:: Exercise aim ::
Below are entries. Pull out all lines containing "findings".

(Records from a data source)
* * * * * * *

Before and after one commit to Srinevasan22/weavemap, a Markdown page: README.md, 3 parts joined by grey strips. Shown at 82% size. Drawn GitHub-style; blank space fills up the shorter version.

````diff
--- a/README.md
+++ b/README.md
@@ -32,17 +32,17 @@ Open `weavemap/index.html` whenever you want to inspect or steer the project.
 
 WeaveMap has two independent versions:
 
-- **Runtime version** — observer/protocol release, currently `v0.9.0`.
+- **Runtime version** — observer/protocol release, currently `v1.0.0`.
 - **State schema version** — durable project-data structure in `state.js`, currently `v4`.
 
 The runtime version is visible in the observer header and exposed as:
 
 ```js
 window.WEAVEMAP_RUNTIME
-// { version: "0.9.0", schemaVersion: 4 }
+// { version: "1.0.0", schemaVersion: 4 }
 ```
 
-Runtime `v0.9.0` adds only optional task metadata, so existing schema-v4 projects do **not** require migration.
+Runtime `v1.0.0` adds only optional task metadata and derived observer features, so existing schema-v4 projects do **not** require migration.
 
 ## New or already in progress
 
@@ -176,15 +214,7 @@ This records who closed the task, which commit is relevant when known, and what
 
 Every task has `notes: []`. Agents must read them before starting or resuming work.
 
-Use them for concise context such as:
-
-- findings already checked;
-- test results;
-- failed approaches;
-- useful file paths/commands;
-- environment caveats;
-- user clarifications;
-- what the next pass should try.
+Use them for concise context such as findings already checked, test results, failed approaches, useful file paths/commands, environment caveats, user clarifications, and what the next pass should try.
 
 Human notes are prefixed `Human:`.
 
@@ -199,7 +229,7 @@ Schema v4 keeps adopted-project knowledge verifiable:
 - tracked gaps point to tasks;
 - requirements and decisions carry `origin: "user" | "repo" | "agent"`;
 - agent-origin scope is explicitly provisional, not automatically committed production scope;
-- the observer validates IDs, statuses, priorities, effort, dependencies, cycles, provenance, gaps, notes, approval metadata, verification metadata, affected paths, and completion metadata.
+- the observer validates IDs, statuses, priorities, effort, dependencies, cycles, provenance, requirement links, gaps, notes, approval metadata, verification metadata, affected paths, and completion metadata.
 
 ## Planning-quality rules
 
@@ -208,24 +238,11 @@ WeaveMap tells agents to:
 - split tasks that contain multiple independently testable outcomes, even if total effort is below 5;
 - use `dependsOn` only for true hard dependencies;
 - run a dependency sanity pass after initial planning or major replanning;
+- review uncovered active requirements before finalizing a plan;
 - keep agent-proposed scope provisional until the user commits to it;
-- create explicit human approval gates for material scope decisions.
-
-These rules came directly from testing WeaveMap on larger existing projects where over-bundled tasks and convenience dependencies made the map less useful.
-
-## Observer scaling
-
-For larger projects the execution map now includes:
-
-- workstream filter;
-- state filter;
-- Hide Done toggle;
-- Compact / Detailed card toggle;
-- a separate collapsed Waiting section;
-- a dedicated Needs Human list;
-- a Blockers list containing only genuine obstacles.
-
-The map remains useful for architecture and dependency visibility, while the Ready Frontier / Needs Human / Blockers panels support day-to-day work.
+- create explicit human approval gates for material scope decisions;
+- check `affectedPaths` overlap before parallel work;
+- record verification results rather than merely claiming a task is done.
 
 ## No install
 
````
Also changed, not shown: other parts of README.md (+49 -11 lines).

* * * * * * *

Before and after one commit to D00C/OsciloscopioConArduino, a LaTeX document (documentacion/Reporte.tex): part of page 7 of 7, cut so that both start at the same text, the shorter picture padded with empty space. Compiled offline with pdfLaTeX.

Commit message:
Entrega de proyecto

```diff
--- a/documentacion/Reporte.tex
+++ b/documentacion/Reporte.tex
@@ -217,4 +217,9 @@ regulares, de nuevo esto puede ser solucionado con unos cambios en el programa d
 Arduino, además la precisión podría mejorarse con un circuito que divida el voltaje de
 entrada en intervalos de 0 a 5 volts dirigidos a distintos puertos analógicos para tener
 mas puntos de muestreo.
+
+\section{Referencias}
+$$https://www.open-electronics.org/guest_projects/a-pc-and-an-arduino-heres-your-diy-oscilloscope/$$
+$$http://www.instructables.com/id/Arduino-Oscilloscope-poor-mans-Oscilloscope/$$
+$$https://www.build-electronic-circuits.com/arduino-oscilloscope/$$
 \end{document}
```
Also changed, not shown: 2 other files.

* * * * * * *

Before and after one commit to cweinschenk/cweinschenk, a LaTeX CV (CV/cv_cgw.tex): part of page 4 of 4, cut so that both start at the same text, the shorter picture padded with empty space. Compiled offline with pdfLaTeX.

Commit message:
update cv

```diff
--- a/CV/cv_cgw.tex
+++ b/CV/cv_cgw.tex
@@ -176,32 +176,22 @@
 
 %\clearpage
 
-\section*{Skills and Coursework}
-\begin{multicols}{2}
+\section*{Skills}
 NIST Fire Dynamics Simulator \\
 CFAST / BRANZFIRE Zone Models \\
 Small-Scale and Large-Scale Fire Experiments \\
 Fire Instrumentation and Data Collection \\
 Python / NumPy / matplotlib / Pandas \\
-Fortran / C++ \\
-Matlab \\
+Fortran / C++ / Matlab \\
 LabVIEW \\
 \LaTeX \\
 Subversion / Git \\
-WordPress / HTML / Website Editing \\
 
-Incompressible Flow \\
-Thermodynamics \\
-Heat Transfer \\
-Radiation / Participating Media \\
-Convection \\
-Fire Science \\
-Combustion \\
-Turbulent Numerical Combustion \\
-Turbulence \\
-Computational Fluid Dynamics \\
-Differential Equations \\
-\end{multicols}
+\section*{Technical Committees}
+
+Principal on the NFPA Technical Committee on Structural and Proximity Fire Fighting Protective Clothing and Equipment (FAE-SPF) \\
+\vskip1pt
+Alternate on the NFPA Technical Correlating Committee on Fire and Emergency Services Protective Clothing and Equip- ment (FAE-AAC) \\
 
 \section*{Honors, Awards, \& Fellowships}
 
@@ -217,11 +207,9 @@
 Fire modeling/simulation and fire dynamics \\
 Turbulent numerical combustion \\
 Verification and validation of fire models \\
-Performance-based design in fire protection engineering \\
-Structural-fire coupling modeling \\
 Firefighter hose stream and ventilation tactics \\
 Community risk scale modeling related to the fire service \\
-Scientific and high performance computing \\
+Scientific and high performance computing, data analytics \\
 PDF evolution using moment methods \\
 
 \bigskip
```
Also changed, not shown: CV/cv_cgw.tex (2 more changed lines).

* * * * * * *

:: Worked solution ::
-- findings already checked;
+Use them for concise context such as findings already checked, test results, failed approaches, useful file paths/commands, environment caveats, user clarifications, and what the next pass should try.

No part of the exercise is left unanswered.